Seeking to restore balance between themselves and the federal government, the states are beginning to assert their sovereignty. A prime example is the states’ rebellion against ObamaCare. In suits that are destined for the Supreme Court, some 20 states are suing the federal government over the constitutionality of ObamaCare and the Commonwealth of Virginia has filed a separate suit. That more than 40 percent of the states immediately filed suit against ObamaCare is a strong indication that the linchpin of the system, the “individual mandate,” could never stand on its own as a constitutional amendment.
Polls consistently showed that the People didn’t want ObamaCare. Yet, Congress forced it on them anyway. If the Supreme Court rules unwisely in the upcoming cases, what is left for the People and the states to do? Civil disobedience? Secession? What?
One action that should be taken is this: Any justice who votes to uphold ObamaCare or who votes not to hear the cases should be impeached and removed. Congress should take this extreme measure because the “individual mandate” goes to the very heart of what it means to be an American citizen, altering the relationship between the government and the individual. Such fundamental change must only come about through amendment, not legislation. Any justice who fails to see this is not fit to sit on the Court.
“High crimes and misdemeanors” are whatever Congress says they are. Sitting on the High Court while disrespecting the Constitution would seem to be a “high crime.” (Thomas Sowell recently addressed judicial imperialism: “The time is long overdue to stop treating judges like sacred cows.”)
Of course, impeaching and removing Supreme Court justices will take a rather different Congress than the ones we’ve endured for so long. The People will have to repopulate Congress with constitutionalists. On November 2, the voters made a good start at that.

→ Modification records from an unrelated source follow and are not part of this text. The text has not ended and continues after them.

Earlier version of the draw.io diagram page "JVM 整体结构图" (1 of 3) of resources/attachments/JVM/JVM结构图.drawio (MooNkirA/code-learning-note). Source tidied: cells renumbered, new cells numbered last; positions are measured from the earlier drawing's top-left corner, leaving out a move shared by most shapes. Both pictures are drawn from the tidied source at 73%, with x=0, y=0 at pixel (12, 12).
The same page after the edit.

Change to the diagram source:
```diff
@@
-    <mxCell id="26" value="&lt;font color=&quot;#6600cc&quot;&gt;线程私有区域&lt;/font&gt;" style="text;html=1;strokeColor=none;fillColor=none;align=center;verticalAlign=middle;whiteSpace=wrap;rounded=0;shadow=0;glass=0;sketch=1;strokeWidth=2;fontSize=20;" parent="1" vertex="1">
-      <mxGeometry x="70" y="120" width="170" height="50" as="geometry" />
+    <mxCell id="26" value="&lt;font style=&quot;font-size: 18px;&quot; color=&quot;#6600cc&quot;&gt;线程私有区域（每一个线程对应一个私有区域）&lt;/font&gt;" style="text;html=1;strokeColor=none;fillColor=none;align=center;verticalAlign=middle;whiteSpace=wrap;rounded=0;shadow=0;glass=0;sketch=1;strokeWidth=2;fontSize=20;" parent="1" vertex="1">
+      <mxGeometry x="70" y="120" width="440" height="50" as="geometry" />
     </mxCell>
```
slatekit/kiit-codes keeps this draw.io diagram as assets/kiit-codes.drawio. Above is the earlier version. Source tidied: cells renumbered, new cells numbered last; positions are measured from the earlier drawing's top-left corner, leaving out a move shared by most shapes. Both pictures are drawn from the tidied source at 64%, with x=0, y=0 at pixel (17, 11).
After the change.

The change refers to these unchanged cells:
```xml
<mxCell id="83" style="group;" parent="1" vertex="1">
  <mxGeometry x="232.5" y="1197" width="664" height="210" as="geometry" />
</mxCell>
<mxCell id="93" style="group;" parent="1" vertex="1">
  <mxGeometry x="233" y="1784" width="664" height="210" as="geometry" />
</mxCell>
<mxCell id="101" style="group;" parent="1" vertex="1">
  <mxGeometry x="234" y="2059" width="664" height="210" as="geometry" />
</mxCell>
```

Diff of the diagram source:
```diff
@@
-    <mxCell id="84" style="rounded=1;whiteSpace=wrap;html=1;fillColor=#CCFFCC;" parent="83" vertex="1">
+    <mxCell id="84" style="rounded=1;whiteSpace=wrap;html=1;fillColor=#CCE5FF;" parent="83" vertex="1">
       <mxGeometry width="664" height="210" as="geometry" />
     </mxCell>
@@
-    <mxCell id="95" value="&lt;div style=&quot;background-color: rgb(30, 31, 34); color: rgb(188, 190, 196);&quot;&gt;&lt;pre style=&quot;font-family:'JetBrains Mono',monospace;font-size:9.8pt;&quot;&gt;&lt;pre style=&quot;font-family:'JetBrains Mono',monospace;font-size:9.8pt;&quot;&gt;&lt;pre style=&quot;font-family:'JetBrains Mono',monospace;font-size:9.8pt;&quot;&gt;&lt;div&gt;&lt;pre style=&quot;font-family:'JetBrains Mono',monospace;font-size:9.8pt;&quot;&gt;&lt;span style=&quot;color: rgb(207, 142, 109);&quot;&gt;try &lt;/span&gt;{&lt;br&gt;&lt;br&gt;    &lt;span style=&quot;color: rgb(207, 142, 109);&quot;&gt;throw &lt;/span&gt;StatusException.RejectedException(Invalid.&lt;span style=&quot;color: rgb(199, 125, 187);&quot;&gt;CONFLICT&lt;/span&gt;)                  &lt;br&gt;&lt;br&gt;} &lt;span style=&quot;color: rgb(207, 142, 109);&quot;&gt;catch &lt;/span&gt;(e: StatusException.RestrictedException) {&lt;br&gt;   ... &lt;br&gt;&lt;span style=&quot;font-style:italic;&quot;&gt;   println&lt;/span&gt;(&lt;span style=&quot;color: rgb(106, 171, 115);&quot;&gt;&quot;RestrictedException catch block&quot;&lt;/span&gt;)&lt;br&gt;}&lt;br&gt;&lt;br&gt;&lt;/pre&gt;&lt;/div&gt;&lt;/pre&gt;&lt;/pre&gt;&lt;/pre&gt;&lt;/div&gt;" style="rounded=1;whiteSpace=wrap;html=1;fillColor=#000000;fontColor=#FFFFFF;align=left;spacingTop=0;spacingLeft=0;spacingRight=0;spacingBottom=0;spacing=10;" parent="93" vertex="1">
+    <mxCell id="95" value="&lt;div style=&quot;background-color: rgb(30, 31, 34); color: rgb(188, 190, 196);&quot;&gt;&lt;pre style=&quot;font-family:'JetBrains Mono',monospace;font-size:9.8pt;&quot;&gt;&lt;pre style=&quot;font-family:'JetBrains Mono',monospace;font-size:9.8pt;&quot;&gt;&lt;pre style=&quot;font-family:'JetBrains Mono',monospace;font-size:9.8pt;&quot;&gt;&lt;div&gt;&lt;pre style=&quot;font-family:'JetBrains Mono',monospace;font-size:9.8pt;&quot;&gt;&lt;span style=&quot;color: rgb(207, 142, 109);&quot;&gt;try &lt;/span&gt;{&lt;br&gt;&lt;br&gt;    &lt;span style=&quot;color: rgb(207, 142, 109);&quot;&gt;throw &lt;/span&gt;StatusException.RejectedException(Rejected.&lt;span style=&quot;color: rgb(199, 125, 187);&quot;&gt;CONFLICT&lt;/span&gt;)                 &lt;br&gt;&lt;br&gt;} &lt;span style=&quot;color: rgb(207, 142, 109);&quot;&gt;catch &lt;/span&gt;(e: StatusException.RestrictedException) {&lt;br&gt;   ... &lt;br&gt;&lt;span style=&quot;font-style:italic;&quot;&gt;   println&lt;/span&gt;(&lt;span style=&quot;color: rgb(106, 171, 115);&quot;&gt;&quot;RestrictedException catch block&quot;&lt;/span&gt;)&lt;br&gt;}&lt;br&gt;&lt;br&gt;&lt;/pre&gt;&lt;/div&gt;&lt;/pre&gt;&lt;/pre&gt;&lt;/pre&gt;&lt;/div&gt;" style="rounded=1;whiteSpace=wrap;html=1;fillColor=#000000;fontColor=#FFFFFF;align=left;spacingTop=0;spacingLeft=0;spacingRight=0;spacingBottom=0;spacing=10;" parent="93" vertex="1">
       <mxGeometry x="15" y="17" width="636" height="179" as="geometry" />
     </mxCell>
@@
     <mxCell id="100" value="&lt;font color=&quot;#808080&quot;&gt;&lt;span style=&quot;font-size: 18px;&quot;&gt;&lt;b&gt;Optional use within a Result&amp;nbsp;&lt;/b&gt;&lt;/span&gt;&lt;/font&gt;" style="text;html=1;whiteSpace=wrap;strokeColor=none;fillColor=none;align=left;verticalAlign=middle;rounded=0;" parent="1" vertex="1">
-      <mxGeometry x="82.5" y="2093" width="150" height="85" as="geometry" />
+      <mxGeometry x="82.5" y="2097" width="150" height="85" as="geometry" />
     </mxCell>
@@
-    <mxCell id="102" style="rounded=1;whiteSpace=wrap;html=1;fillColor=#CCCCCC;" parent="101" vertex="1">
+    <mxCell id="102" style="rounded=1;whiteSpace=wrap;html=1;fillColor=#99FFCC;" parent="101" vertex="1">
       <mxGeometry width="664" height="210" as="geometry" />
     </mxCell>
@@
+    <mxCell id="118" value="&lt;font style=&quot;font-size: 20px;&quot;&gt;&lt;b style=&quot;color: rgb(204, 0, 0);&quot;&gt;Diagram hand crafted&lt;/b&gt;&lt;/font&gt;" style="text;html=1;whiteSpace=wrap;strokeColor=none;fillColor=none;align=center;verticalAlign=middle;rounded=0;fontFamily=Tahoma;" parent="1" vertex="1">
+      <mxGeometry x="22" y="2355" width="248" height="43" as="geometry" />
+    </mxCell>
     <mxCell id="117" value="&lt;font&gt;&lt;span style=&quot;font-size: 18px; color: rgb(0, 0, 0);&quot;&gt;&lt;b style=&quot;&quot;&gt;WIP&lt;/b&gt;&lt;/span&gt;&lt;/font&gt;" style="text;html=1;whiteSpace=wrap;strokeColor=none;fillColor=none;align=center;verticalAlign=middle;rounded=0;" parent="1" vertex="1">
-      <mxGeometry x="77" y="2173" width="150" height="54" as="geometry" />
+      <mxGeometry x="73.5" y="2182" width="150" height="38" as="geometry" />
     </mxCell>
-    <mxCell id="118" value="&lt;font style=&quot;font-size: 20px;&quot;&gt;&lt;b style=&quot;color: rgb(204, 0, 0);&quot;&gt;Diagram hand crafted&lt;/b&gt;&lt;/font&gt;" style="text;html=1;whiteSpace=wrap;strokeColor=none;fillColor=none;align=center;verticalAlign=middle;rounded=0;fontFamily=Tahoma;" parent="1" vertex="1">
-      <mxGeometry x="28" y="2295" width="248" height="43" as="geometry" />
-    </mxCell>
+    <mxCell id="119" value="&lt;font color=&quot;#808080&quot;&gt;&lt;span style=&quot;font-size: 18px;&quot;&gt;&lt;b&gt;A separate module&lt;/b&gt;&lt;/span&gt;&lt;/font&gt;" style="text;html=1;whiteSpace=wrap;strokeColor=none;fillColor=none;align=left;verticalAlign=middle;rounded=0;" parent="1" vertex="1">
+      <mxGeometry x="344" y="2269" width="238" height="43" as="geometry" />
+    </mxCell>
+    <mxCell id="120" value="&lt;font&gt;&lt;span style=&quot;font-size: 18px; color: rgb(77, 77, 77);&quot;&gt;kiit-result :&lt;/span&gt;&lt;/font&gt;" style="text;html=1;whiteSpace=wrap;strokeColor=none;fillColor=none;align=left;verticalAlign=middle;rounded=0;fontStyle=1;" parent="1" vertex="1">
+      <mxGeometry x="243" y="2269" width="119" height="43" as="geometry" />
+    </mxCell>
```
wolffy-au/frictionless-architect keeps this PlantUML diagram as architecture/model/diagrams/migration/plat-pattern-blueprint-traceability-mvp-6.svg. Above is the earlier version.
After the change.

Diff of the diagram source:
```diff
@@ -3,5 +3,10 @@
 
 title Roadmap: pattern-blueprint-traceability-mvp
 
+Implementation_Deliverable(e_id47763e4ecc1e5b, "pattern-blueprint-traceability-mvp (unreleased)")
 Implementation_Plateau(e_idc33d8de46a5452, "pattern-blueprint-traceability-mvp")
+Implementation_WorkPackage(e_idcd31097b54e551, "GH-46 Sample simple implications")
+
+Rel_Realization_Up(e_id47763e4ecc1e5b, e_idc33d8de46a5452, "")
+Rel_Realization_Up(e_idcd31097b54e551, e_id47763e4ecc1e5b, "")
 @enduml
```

The incoming Congress ran on a pledge to “repeal and replace” ObamaCare. But they may have to wait until the voters replace Obama before they can replace ObamaCare, as Obama can still veto. The better way to strike down ObamaCare is by a Supreme Court decision, because that could enshrine the limits of federal power and clarify the reach of the Commerce Clause. If the Court were to err, however, another means of redress is the Article V convention to amend the Constitution. (Some conservatives fear Article V. Philip Klein’s informative article “Is It Time for a Convention?” at The American Spectator might allay their fears.)